======== RECORD EXCERPTS ========
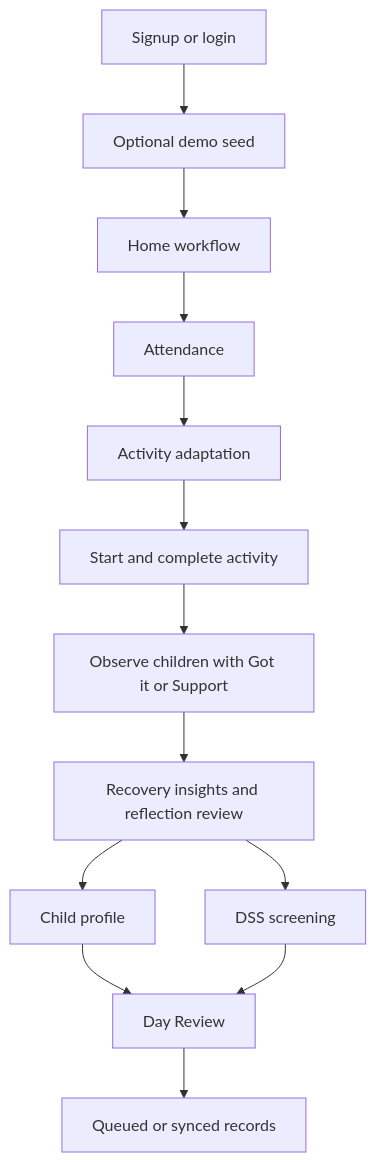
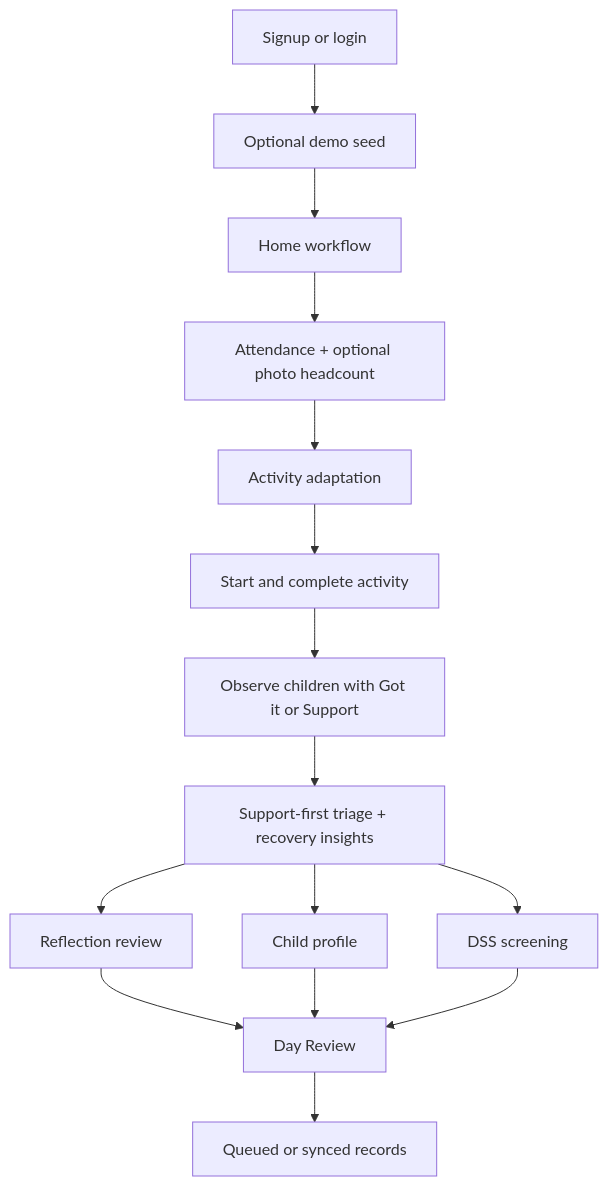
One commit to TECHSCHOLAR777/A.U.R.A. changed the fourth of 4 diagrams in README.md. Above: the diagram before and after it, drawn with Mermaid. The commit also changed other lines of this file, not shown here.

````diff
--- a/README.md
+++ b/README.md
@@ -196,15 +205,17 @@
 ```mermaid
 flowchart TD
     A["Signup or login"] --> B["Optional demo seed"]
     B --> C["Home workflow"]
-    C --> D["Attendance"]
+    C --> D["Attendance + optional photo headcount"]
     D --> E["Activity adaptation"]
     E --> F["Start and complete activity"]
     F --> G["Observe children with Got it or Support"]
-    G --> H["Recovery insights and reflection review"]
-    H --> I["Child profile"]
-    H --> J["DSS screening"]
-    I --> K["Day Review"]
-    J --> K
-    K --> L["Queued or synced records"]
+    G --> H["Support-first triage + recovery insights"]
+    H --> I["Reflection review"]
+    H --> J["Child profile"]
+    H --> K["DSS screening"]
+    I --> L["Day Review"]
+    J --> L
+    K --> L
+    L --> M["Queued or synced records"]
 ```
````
========
▸ ACTIVITY:
Show every line from the entries above in which the word "insights" appears.

▸ SOLUTION TO THIS PROBLEM:
-    G --> H["Recovery insights and reflection review"]
+    G --> H["Support-first triage + recovery insights"]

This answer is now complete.